Principal Scientist, USRA
Director, International GEWEX Project office
October 5, 2018
The Water for the Food Baskets Grand Challenge is a GEWEX (Global Energy and Water EXchanges Project) led activity as part of the World Climate Research Programme. Within this grand challenge we address how to effectively incorporate aspects of the human dimension, e.g. irrigation and water management, crop rotation etc. in climate and weather modeling as well as how to link the latter to crop and vegetation modeling at regional and global scales. The human-related aspects are not just geophysically driven but in particular by socio-economical factors and hence require different expertise. Within this grand challenge, we seek to integrate the various knowledge communities to address these issues. An important aspect of modeling food and crop production is a realistic representation of the climate and weather at the appropriate scales. Hence, convection-permitting modeling provides a new and clear prospect in improving our global and regional climate forecasts and projections. This presentation gives an overview of the various aspects and rationale behind this grand challenge as well as offers an explanation on the implementation of this activity. It also will show how this is relevant to two major regional activities, Third Pole Environment in Asia and ANDEX in Latin America. The global context provides a fertile ground for knowledge increase and exchange as well as opportunities for capacity development much needed in both regions.
University of North Carolina, Chapel Hill
March 30, 2018
Harmful (toxic, hypoxia-generating, food web altering) blue-green algal or cyanobacterial blooms (CyanoHABs) are proliferating worldwide in freshwater ecosystems, where they represent a serious threat to drinking water, recreational and fishing use and overall sustainability. Nutrient (both phosphorus and nitrogen) input reductions have been prescribed to control CyanoHABs. However, climatic changes, specifically warming, increased vertical stratification, salinization, and intensification of storms and droughts, favor CyanoHABs and thus play synergistic roles in promoting CyanoHAB frequency, intensity, geographic distribution, and duration. In particular, rising temperatures cause shifts in critical nutrient thresholds at which cyanobacterial blooms can develop. From a management perspective, nutrient input reductions aimed at controlling CyanoHABs may need to be more aggressively pursued in a warmer, hydrologically more extreme world. Additional control steps that have been taken include 1) altering the hydrology to enhance vertical mixing and/or flushing and 2) decreasing nutrient fluxes from organic-rich sediments by physically oxygenating or removing the sediments or capping sediments with clay. These efforts, however, have met with mixed results and can disrupt benthic and planktonic habitats. In most instances, long-term effective eutrophication and CyanoHAB control must consider adaptive nutrient control strategies within the context of altered thermal and hydrologic regimes associated with climate change.
University of Minnesota
January 19, 2018

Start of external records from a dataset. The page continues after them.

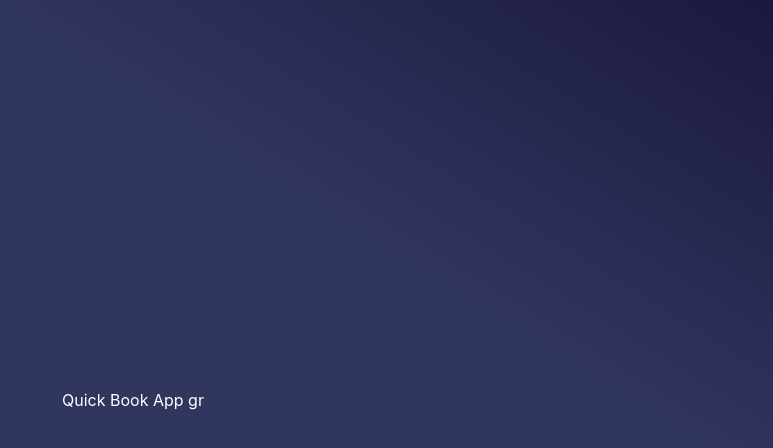
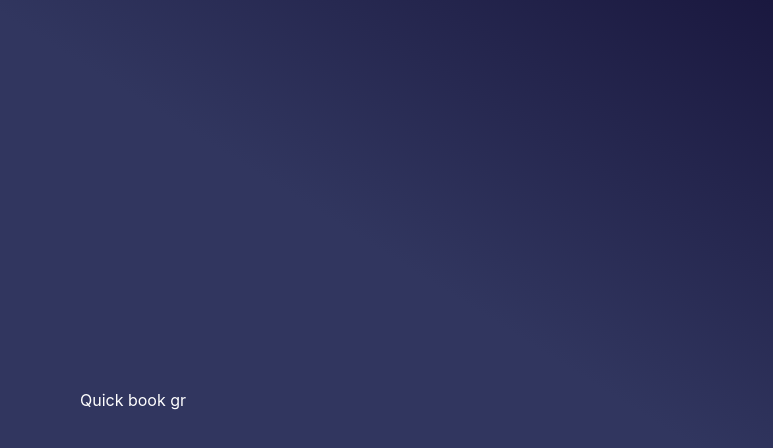
Before and after one commit to Gauravraj1141/webhoooktest1, a React (Create React App) app: page / in a window 1280 px wide. Shown: the top 448 px of the page, without its empty margins (507-1280 px from the left). Built offline with nearby package versions, Linux system fonts and the light colour scheme.

Commit message:
initial commit

```diff
--- a/app.yaml
+++ b/app.yaml
@@ -1,5 +1,5 @@
 app_details:
-  app_name: quickbookappgr
+  app_name: newquickbook
   github_url: https://github.com/Gauravraj1141/webhoooktest1
   branch_name: Banglore
   publisher: Sarci
--- a/src/App.js
+++ b/src/App.js
@@ -3,7 +3,7 @@ import './App.css';
 function App() {
   return (
     <div className="App">
-      Quick Book App gr
+      Quick book gr
     </div>
   );
 }
```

Water resources worldwide are coming under stress due to increasing demand from a growing population, increasing pollution, and depleting or uncertain supplies due to changing climate in which drought and floods have both become more frequent. As domains associated with Water continue to experience tremendous data growth from models, sensors, and satellites, there is an unprecedented opportunity for machine learning to help address urgent water challenges facing the humanity. This talk will examine the role of big data and machine learning can play in advancing water science, challenges faced by traditional Machine learning methods in addressing the domain of water, and some early successes.